[Version difference data]
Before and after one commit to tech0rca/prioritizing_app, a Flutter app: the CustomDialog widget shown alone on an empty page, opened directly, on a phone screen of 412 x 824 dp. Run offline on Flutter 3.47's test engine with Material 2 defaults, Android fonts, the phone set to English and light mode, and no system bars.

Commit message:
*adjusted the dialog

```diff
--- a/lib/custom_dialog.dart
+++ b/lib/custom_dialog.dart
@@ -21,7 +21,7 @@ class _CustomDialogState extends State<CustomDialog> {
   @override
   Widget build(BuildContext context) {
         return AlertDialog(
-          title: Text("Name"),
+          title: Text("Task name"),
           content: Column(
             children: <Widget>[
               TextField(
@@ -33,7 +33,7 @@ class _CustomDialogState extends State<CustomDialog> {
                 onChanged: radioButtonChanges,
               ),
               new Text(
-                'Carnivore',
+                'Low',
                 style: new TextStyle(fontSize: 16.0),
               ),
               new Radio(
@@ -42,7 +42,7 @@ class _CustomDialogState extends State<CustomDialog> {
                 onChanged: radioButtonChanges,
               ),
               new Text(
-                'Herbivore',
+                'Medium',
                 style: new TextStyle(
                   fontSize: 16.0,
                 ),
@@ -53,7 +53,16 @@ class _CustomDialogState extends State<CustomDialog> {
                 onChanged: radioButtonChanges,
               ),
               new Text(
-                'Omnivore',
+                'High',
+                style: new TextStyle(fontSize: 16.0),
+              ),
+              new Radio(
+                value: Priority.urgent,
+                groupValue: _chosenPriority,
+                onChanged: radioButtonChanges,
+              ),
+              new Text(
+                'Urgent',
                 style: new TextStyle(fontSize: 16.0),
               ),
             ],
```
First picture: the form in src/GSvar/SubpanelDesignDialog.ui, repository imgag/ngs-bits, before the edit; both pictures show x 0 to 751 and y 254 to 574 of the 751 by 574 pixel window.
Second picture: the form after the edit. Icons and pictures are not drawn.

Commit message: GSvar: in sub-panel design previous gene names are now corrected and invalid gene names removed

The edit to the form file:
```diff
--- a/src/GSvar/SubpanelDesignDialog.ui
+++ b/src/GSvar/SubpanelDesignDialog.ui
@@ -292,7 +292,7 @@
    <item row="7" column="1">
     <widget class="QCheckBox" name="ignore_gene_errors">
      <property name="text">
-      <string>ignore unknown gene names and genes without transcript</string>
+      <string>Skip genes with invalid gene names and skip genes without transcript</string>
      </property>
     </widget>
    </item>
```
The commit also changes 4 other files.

▶ _What is expected_: The required output is the full set of entries, reproduced verbatim.

▶ _Written response_:
Before and after one commit to tech0rca/prioritizing_app, a Flutter app: the CustomDialog widget shown alone on an empty page, opened directly, on a phone screen of 412 x 824 dp. Run offline on Flutter 3.47's test engine with Material 2 defaults, Android fonts, the phone set to English and light mode, and no system bars.

Commit message:
*adjusted the dialog

```diff
--- a/lib/custom_dialog.dart
+++ b/lib/custom_dialog.dart
@@ -21,7 +21,7 @@ class _CustomDialogState extends State<CustomDialog> {
   @override
   Widget build(BuildContext context) {
         return AlertDialog(
-          title: Text("Name"),
+          title: Text("Task name"),
           content: Column(
             children: <Widget>[
               TextField(
@@ -33,7 +33,7 @@ class _CustomDialogState extends State<CustomDialog> {
                 onChanged: radioButtonChanges,
               ),
               new Text(
-                'Carnivore',
+                'Low',
                 style: new TextStyle(fontSize: 16.0),
               ),
               new Radio(
@@ -42,7 +42,7 @@ class _CustomDialogState extends State<CustomDialog> {
                 onChanged: radioButtonChanges,
               ),
               new Text(
-                'Herbivore',
+                'Medium',
                 style: new TextStyle(
                   fontSize: 16.0,
                 ),
@@ -53,7 +53,16 @@ class _CustomDialogState extends State<CustomDialog> {
                 onChanged: radioButtonChanges,
               ),
               new Text(
-                'Omnivore',
+                'High',
+                style: new TextStyle(fontSize: 16.0),
+              ),
+              new Radio(
+                value: Priority.urgent,
+                groupValue: _chosenPriority,
+                onChanged: radioButtonChanges,
+              ),
+              new Text(
+                'Urgent',
                 style: new TextStyle(fontSize: 16.0),
               ),
             ],
```
First picture: the form in src/GSvar/SubpanelDesignDialog.ui, repository imgag/ngs-bits, before the edit; both pictures show x 0 to 751 and y 254 to 574 of the 751 by 574 pixel window.
Second picture: the form after the edit. Icons and pictures are not drawn.

Commit message: GSvar: in sub-panel design previous gene names are now corrected and invalid gene names removed

The edit to the form file:
```diff
--- a/src/GSvar/SubpanelDesignDialog.ui
+++ b/src/GSvar/SubpanelDesignDialog.ui
@@ -292,7 +292,7 @@
    <item row="7" column="1">
     <widget class="QCheckBox" name="ignore_gene_errors">
      <property name="text">
-      <string>ignore unknown gene names and genes without transcript</string>
+      <string>Skip genes with invalid gene names and skip genes without transcript</string>
      </property>
     </widget>
    </item>
```
The commit also changes 4 other files.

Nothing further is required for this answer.